Republican Quico Canseco (CD-23) rode the Tea Party wave into office in 2010, vowing to stop “business as usual” in Washington DC. Quite naturally, now that he's up for re-election, Canseco is cozying up to the special interests and fat-cat lobbyists he campaigned against.
CBS News recently reported on an exclusive fundraising get-away with NRCC Chair Pete Sessions (CD-32) in Key Largo, where 14 Republican Congressmen gathered to rub shoulders with lobbyists and special interests. Canseco hosted a happy hour that required a $10,000 check at the door. Individual attendees could give a max of $46,200 at the event; all proceeds were split amongst the 12 Republican freshmen.

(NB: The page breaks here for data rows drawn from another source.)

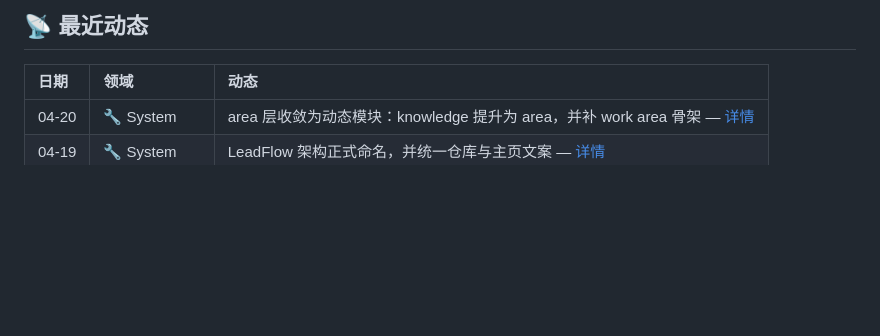
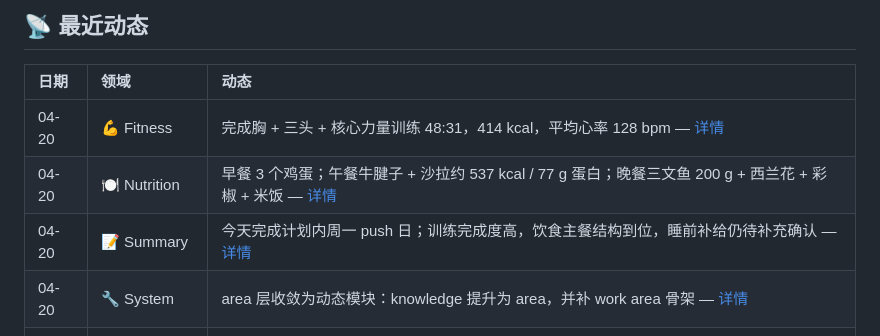
Before and after one commit to HaodiFan/AF-wiki, a Markdown page: README.md, the part around the change. GitHub-like rendering; blank space fills up the shorter version.

Commit message:
docs: update homepage with 2026-04-20 fitness nutrition summary

```diff
--- a/README.md
+++ b/README.md
@@ -29,6 +29,9 @@
 
 | 日期 | 领域 | 动态 |
 |:-----|:-----|:-----|
+| 04-20 | 💪 Fitness | 完成胸 + 三头 + 核心力量训练 48:31，414 kcal，平均心率 128 bpm — [详情](areas/fitness/10-checkins/2026-04.md) |
+| 04-20 | 🍽️ Nutrition | 早餐 3 个鸡蛋；午餐牛腱子 + 沙拉约 537 kcal / 77 g 蛋白；晚餐三文鱼 200 g + 西兰花 + 彩椒 + 米饭 — [详情](areas/fitness/10-checkins/2026-04.md) |
+| 04-20 | 📝 Summary | 今天完成计划内周一 push 日；训练完成度高，饮食主餐结构到位，睡前补给仍待补充确认 — [详情](areas/fitness/10-checkins/2026-04.md) |
 | 04-20 | 🔧 System | area 层收敛为动态模块：knowledge 提升为 area，并补 work area 骨架 — [详情](log.md) |
 | 04-19 | 🔧 System | LeadFlow 架构正式命名，并统一仓库与主页文案 — [详情](log.md) |
 | 04-18 | 📋 Planning | W17 训练计划改为下肢、游泳、推拉混合，并匹配营养节奏 — [详情](areas/fitness/20-weeks/2026-W17-plan.md) |
```
Also changed, not shown: log.md (+5 -0 lines).
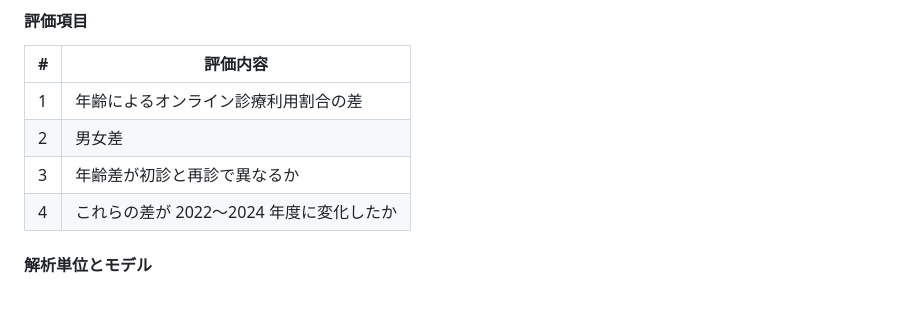
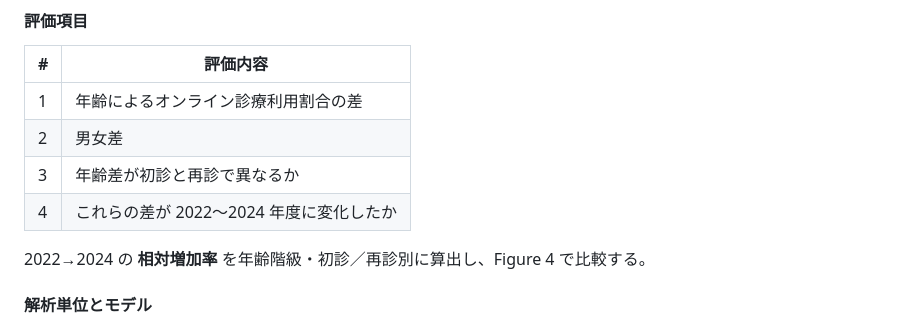
Before and after one commit to io-murayama/ndb-telemedicine-trends-2026, a Markdown page: docs/statistical-analysis-plan.md, the part around the change. Rendered like a GitHub page; blank space fills up the shorter version.

Commit message:
Document Figure 4 relative change analysis in SAP section 5.2.
Co-authored-by: Cursor <cursoragent@cursor.com>

```diff
--- a/docs/statistical-analysis-plan.md
+++ b/docs/statistical-analysis-plan.md
@@ -134,6 +134,8 @@ $$
 | 3 | 年齢差が初診と再診で異なるか |
 | 4 | これらの差が 2022～2024 年度に変化したか |
 
+2022→2024 の **相対増加率** を年齢階級・初診／再診別に算出し、Figure 4 で比較する。
+
 #### 解析単位とモデル
 
 - **解析単位**: 集計セル（年齢階級 × 性別 × 初診／再診 × 年度 など）
```
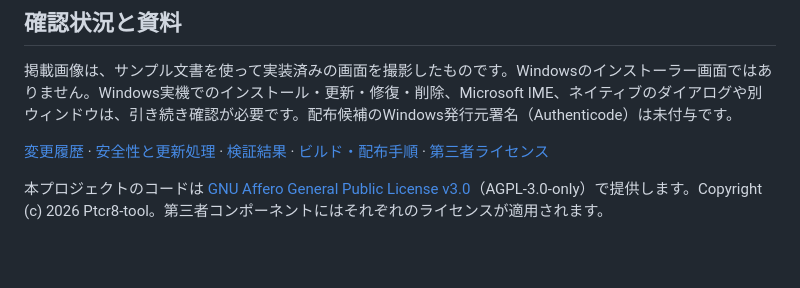
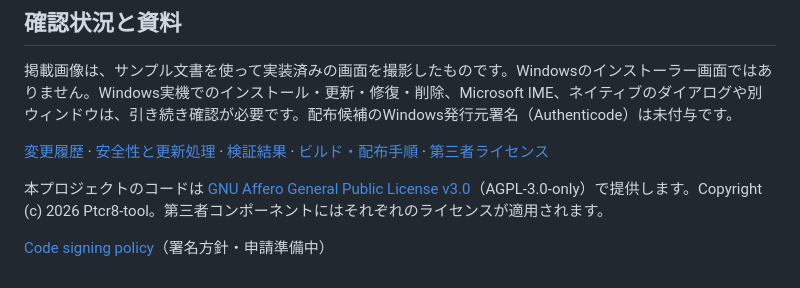
Before and after one commit to Ptcr8-tool/md-csv_split_viewer, a Markdown page: README.md, the part around the change. GitHub-like rendering; blank space fills up the shorter version.

Commit message:
Link code signing policy

```diff
--- a/README.md
+++ b/README.md
@@ -209,3 +209,6 @@ Ctrl+Fで検索、Ctrl+Hで置換します。「正規表現」をオンにす
 [変更履歴](CHANGELOG.md) · [安全性と更新処理](SECURITY.md) · [検証結果](VALIDATION.md) · [ビルド・配布手順](docs/Releasing.md) · [第三者ライセンス](THIRD_PARTY_NOTICES.txt)
 
 本プロジェクトのコードは [GNU Affero General Public License v3.0](LICENSE)（AGPL-3.0-only）で提供します。Copyright (c) 2026 Ptcr8-tool。第三者コンポーネントにはそれぞれのライセンスが適用されます。
+
+
+[Code signing policy](CODE_SIGNING.md)（署名方針・申請準備中）
```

Now, high-dollar fundraisers are nothing new to politics. But it's noteworthy that Canseco, who ran for office campaigning to stand up to special interests in Washington DC is now toeing the Republican party line and taking money from lobbyists who represent corporate interests that are desperate for the GOP to stay in power. Canseco is selling out to the highest special-interest bidders, to the detriment of the working families in Texas.
The sad thing is, Canseco's willingness to consort with these corporate lobbyists suggests that he's already fully on board with their agenda. Political science research has shown that most lobbyists don't direct their large campaign donations to lawmakers they need to persuade — instead, special interests funnel them to their BFF's and allies, their most certain votes, to make sure their friends stay in office to gladly, happily do the bidding of these special interests. Or as Ezra Klein puts it, “lobbyists act like a volunteer, and highly skilled, army for politicians who already agree with them.”
The CBS report points out that the NRCC refused to release a guest list from the event. However, the Congressmembers in attendance will file FEC reports soon enough, and one can only expect researchers to find out exactly which special interests came to rub elbows with the Republicans in Key Largo.
In the meantime, I was curious to see how the $10,000 cocktail party in Key Largo stacked up to life for Canseco's constituents back in the 23rd district. The cost of the happy hour he hosted is barely lower than the mean annual Social Security income of constituents in his district, at $13,000. I'm pretty sure seniors on fixed incomes can't pony up most of their annual Social Security income for some drinks or thousands more for a round of golf. But I'm sure Canseco cares about their concerns just as much. I am sure he plays golf with them for free.
Thankfully, Democrats have a strong chance of ousting Quico Canseco this cycle — State Rep. Pete Gallego, former Congressman Ciro Rodriguez, and John Bustamante are all battling to take on Quico in November.